The knuckle bone has four sides and each of these sides have a name.
Horse - When it's taller than it is wide and there is no depression or hole. Camel - When it's taller than it is wide and there is a depression or hole. Sheep - When it's wider than it is tall and there is no depression or hole. Goat - When it's wider than it is tall and there is a depression on hole.
All games are played on a felt rug about a metre squared. The one we used was cut into a octagon.
Each person should select a horse from the bag of bones. Make sure you put this the correct way up. Set aside four knuckle bones, these will be the dice. The remainder of the bones should be aligned, horse side up in a big track. The more bones you have, the longer the track is.
Each person takes it in turns to roll the four bones. You get to move one bone along the track for each horse you roll. So a maximum of four bones in a single roll. If you only role one horse, check the other bones. If you get the set: one of each animal, then you can move four bones instead of the one.
The person to get their horse to the end of the track wins.
Grab about dozen bones and toss them on the table. Now using your finger flick one bone into another. The catch is that you can only hit another bone that is of the same animal. If you do, then you can take one of those animals off the board.
If you miss, hit another animal, or drop your bone as you're picking it up. You get zero bones and the next player collects all the bones on the table and re-tosses them to start their turn.
When there is only two bones on the table, and it's your turn. You roll and hope they come up the same. If they don't then your turn is over. If they do, then you can flick one into the other. If you succeed the other player has to take two of their bones that they one previously in the game and put them back into the middle. These two go with the two just won to make four on the table.
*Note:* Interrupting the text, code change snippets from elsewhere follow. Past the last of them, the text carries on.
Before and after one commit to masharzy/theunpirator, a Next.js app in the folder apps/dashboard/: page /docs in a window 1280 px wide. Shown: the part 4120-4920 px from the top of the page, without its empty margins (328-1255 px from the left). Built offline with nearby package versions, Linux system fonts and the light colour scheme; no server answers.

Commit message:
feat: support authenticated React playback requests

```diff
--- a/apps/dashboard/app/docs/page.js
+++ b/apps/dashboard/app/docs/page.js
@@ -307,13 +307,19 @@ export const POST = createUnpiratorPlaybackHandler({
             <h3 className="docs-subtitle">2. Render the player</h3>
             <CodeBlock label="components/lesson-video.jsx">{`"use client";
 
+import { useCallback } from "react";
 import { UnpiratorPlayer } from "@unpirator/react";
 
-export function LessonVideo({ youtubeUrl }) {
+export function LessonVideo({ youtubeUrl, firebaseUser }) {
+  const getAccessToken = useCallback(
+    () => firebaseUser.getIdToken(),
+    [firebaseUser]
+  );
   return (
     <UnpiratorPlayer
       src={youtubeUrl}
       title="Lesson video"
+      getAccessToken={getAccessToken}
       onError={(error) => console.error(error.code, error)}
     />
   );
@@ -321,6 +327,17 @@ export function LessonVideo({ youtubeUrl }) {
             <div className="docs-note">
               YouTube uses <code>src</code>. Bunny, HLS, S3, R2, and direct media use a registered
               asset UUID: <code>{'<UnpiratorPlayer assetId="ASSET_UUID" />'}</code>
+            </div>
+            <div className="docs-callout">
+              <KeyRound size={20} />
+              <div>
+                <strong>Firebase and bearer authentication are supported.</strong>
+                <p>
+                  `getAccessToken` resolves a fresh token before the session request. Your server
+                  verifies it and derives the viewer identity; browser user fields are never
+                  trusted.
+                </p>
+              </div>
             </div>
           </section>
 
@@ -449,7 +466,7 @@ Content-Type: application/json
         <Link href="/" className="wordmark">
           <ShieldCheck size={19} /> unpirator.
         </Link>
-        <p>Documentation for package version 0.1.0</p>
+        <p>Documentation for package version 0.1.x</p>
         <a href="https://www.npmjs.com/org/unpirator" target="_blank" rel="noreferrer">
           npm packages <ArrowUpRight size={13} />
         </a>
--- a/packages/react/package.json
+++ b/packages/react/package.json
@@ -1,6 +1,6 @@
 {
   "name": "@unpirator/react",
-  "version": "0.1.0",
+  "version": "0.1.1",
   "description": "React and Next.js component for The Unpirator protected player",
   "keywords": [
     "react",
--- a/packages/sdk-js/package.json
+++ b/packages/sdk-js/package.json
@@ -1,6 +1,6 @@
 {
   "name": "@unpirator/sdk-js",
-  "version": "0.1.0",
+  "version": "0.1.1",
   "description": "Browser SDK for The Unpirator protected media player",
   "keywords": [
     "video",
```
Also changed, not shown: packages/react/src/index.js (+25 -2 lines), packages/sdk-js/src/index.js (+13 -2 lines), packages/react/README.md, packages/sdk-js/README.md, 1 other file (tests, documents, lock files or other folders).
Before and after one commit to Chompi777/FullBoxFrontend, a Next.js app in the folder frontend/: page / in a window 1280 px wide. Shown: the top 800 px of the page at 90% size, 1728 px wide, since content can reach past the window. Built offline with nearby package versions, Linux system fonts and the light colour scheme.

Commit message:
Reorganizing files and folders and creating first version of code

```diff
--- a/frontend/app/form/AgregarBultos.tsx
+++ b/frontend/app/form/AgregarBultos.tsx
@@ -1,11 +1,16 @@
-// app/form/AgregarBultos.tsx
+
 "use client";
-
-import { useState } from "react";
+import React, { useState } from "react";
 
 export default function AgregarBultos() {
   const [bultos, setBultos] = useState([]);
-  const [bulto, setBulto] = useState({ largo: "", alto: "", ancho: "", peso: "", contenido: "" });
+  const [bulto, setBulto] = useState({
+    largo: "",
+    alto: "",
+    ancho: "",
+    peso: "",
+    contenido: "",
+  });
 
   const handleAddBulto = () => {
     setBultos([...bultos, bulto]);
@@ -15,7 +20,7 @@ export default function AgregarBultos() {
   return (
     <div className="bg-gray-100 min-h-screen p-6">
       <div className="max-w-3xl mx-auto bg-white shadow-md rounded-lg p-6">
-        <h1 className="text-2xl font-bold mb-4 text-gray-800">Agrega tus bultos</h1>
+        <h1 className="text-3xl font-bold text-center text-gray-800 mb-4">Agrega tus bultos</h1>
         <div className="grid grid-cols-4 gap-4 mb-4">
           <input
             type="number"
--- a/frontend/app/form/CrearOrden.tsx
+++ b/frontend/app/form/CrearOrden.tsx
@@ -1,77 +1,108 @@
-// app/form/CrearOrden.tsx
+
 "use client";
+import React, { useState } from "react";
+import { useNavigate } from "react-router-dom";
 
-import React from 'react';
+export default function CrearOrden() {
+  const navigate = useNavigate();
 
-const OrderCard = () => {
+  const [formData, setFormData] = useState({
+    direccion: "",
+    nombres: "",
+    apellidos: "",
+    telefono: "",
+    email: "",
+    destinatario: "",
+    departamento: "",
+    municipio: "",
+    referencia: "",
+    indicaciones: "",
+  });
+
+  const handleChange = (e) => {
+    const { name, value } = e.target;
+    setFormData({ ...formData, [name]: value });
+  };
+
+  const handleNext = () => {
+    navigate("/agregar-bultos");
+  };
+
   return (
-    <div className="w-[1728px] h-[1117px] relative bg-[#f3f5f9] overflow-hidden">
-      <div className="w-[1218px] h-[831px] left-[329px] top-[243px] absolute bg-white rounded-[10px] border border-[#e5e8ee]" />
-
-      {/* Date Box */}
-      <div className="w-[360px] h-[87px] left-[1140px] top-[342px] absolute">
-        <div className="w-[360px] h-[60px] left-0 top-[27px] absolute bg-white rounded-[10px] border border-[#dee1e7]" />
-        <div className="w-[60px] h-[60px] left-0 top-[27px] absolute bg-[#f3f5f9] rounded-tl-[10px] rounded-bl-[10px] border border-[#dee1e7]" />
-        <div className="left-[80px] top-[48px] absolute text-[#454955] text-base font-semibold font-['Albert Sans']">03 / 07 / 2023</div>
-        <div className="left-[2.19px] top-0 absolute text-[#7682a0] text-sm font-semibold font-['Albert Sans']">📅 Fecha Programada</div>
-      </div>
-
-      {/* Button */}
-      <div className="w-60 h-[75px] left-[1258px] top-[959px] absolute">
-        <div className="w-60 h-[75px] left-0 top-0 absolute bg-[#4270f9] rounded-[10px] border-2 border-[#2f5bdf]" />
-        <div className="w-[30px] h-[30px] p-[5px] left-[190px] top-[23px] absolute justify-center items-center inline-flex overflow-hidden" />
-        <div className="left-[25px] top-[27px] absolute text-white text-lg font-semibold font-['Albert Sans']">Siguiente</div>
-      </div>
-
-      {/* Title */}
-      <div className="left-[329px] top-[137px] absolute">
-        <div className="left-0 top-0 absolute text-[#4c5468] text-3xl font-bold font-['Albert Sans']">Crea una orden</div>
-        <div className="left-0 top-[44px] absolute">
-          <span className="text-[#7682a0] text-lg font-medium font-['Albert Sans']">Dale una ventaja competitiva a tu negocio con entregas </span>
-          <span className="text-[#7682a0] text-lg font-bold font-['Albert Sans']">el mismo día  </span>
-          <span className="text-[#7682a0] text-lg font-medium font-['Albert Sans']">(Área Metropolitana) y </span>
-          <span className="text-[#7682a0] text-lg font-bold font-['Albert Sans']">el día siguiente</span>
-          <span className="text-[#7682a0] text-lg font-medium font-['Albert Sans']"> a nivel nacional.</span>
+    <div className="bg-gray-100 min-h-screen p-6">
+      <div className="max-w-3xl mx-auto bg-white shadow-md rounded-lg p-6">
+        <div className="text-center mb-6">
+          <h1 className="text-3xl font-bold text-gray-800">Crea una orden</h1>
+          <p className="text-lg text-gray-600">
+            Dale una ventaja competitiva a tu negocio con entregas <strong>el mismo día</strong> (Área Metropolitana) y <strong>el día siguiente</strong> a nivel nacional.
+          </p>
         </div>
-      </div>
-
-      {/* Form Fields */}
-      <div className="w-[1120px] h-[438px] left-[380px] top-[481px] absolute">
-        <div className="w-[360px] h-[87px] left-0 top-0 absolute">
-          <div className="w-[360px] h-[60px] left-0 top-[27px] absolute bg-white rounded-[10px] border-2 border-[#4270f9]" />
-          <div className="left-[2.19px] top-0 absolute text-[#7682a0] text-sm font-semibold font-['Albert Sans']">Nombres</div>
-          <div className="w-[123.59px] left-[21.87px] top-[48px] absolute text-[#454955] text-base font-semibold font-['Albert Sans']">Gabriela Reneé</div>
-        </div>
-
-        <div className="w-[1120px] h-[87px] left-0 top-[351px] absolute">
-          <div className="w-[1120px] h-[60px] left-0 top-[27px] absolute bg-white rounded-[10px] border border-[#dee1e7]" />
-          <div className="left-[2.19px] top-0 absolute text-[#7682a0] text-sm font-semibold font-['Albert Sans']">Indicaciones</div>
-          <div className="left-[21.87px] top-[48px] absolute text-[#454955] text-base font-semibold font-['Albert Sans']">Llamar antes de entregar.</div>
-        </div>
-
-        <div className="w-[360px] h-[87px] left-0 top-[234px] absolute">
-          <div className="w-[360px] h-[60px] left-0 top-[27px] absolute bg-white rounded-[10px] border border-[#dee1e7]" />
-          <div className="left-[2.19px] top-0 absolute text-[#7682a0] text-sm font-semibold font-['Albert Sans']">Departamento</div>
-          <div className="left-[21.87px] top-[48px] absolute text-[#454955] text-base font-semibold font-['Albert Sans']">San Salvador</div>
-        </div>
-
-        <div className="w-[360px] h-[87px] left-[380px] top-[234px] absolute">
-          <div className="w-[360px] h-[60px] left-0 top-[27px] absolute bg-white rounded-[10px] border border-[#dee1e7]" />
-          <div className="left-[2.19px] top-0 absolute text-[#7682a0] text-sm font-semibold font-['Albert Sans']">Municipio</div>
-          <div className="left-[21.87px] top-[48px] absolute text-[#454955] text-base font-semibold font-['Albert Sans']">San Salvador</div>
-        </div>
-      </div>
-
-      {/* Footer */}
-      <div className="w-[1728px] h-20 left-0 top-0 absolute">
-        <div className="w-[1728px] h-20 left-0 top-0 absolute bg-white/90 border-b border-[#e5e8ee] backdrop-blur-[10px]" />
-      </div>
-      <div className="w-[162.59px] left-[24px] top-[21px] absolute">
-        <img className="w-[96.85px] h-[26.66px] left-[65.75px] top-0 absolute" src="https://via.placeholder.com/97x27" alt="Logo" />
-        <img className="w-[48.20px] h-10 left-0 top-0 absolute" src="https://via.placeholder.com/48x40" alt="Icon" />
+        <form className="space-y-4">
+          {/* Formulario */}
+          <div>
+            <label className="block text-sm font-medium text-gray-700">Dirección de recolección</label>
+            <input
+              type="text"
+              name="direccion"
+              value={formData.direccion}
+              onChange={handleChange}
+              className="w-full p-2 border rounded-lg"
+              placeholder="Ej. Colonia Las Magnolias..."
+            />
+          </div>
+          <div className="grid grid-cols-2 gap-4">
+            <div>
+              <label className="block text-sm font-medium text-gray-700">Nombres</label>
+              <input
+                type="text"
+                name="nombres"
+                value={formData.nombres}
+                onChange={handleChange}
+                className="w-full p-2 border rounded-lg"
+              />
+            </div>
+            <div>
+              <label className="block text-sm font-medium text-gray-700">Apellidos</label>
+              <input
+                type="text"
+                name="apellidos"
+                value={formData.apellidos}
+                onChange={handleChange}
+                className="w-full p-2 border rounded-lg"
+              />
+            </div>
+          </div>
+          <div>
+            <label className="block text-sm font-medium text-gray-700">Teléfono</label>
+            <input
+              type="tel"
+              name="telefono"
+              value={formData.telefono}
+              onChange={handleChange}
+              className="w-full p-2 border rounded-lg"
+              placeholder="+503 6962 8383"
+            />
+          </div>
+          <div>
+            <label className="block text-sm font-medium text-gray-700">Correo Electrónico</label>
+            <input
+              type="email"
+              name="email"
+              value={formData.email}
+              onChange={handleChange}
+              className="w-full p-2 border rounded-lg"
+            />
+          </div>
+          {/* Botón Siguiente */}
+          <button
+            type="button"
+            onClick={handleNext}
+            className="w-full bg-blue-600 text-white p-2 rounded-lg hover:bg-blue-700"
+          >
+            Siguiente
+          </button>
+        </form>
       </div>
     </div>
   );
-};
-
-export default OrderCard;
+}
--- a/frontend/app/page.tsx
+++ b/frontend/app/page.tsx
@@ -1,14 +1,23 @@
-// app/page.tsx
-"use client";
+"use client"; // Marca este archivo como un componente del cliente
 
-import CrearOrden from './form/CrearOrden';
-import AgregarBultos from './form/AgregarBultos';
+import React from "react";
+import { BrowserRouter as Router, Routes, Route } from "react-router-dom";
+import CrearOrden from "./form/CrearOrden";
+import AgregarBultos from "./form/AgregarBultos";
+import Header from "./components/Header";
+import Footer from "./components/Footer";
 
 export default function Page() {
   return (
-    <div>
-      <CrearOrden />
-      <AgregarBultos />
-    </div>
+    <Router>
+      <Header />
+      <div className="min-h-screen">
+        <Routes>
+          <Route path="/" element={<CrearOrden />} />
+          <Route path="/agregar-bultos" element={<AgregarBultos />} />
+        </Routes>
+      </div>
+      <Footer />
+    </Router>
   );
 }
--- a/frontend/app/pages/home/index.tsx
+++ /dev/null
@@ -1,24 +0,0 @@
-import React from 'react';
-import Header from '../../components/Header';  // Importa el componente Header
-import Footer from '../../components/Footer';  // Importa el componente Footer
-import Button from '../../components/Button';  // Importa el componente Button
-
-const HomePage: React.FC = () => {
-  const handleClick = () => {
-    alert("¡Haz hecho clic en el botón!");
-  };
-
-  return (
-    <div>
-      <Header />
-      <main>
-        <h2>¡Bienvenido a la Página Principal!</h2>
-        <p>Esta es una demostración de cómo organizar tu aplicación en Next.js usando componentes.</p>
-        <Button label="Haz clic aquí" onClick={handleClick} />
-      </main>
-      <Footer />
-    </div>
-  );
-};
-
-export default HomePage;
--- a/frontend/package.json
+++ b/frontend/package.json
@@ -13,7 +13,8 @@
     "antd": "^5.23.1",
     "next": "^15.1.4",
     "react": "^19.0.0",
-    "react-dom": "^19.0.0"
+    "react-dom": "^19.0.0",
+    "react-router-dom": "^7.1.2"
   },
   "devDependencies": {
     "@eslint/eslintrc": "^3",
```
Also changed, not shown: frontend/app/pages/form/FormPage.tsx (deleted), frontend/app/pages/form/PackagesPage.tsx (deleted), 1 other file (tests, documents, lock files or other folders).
If you roll four or more bones and they all come up with the same animal, the first person to grab all of animals with their hands collects them all. This also means that the other player has to add four bones to the middle. This combined with the four just grabbed make eight bones up for grabs.
You win when you have all the bones.
Empty all your bones into the middle of the board. One person should select a unique bone from the set. In our case, one had been painted blue. The person who selected goes first. After this, the turns alternate.
The player tosses the bone up into the air with one hand. With the same hand, you can move the bones in the pile in order to separate some. You don't pick up the separated ones, you just move them into a spot that's easier to grab. You then need to pick up the bone that's on it's way down. When playing in ger remember that the roof is much lower at the edges.
If you drop the tossed bone, your turn is over.
If it's still your turn, then you can toss it again. On this toss you can grab as many bones as you can fit into your hand. The caveat being that you have to use the same hand to hold the bones and catch the one descending. If you hold onto all of them, then you can put the picked up bones off to the side. If you drop any of them. Your turn is over and the next person resets the board by pushing all the bones into a single pile.
When there are no more bones left in the middle. Each person counts up their bones. The person with the lowest puts these in the middle and everyone else matches this. You keep going until one person has all the bones.